While traditionally kerosene cutters have been introduced at high temperatures to reduce the viscosity of crumb rubber binders in cool periods of the year, the VSA team adopted a purpose-manufactured, low-viscosity version of SAMI’s S45R crumbed rubber binder, called S45R-LV, to help eliminate the use of kerosene cutters on its projects.
The break-through SAMI product paves the way for using crumb rubber from end-of-life tyres without having to cut back the viscous binder with kerosene to be able to spray it.
In the Pinnaroo project for example, 1.7 million litres of SAMI’s cutter-free S45R-LV crumbed rubber binder was sprayed to cover an area of 789,000 square metres. This helped recycle 40,000 old tyres, which were used to produce 260 tonnes of rubber material.
Brad Richards, SAMI Bitumen Technologies’ State Manager for the Southern Region, says the project is ground-breaking, not just for eliminating the use of cutters and reducing aggregate wastage, but for what it signifies in terms of extending the spraying season.
“The OBV technology drops the aggregates so close to the sprayed binder that it makes the process less susceptible to the cold temperatures. This means you can start spraying earlier, and you can keep spraying later in the season,” says Richards.
Over the past 12 months, SAMI has supplied the S45R-LV binder to VSA for several reseal projects in Victoria and New South Wales, but this was the first time an operation was completed in South Australia. The longer distance from SAMI’s production facility in Laverton to the project site meant the team had to make special provisions to maintain the binder temperature and properties during delivery, Richards explains.
“To satisfy the Department for Infrastructure and Transport in South Australia (DIT), a sample of the product was taken and tested at the point of spraying. To do that, SAMI set up a mobile testing laboratory in Pinnaroo with the cooperation of the Pinnaroo local council, who let us use one of their sheds in the council depot. We used some of our spare equipment and an experienced laboratory technician to set up a mobile testing facility on the site,” Richards says.
“This was a first time that SAMI Victoria had to set up a mobile testing facility, though it is done in other states where our products are sent to remote areas.

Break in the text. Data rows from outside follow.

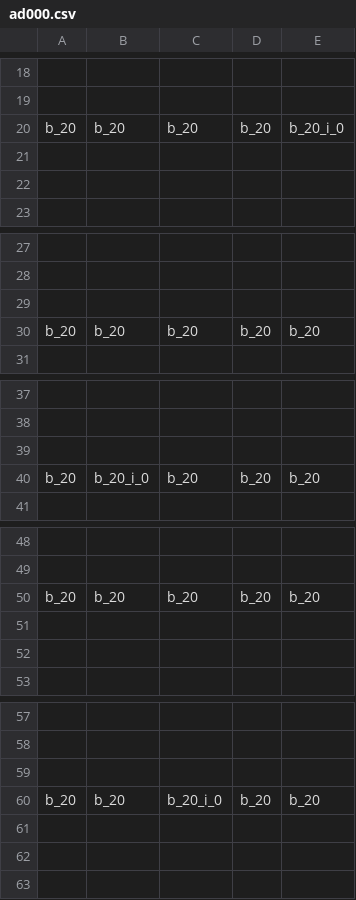
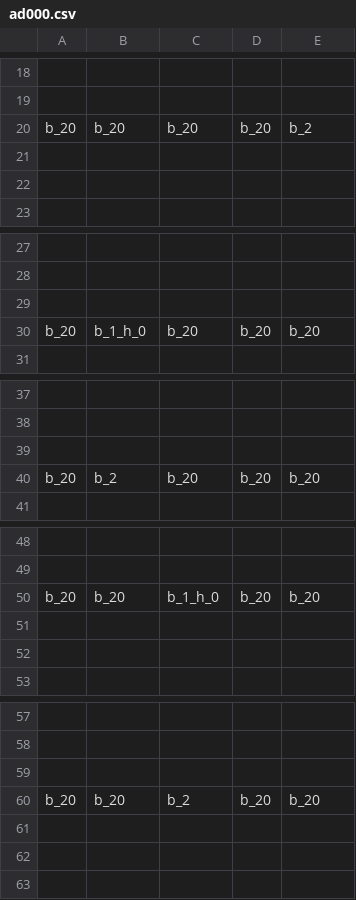
Before and after one commit to kuronekoieko/Fire-Run, a CSV file: Assets/0_MyAssets/Resources/Stages/ad000.csv, drawn as a sheet; only a part is shown, gaps mark what is left out; the diff covers the shown part only; the diff names each change by its address in the sheet, - before the commit and + after, or states it on an @@ line.

```diff
--- a/Assets/0_MyAssets/Resources/Stages/ad000.csv
+++ b/Assets/0_MyAssets/Resources/Stages/ad000.csv
-E20: b_20_i_0
+E20: b_2
-B30: b_20
+B30: b_1_h_0
-B40: b_20_i_0
+B40: b_2
-C50: b_20
+C50: b_1_h_0
-C60: b_20_i_0
+C60: b_2
```
Also changed, not shown: 5 edited cells elsewhere in this file, 5 other files.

So, the product was tested here at the plant when it was manufactured, then it was sampled and tested as we loaded the tankers and then again sampled and tested at the point of delivery,” he adds.
Opening new opportunities
With the safety and environmental benefits offered by the SAMI S45R-LV binder and VSA’s OBV technology, Sylvain Clement, VSA Bituminous Surfacing Manager, is excited about future projects.
“Moving away from cutback bitumen is one of the greatest challenges for the Australian spray sealing industry and would lead to significant safety improvement whilst reducing its environmental impact,” he says.
“During the Pinnaroo project alone, over 100,000 litres of cutter material was saved in comparison to conventional spray sealing methods, thanks to S45R-LV and the OBV technology,” he says.
The VSA Group has already sprayed over five million square metres of surface with their OBV unit in the past 12 months and they are continuously monitoring the performance of the resealed roads. So far, Clement says the feedback from the industry has only been positive.
“We are still monitoring the road condition, but so far, we have received very positive feedback from our client in South Australia. The seal is performing as expected, with a great surface texture and aggregate retention,” he says.
“This initiative supports the industry’s drive to eliminate the use of volatile cutters in the spraying of hot binders. This is a win-win for the environment and worker safety. This project was a great opportunity to work in South Australia, where further opportunities were flagged by the Department for Infrastructure and Transport as part as its maintenance strategy for the rural road network.”
This article was originally published in the September edition of our magazine. To read the magazine, click here.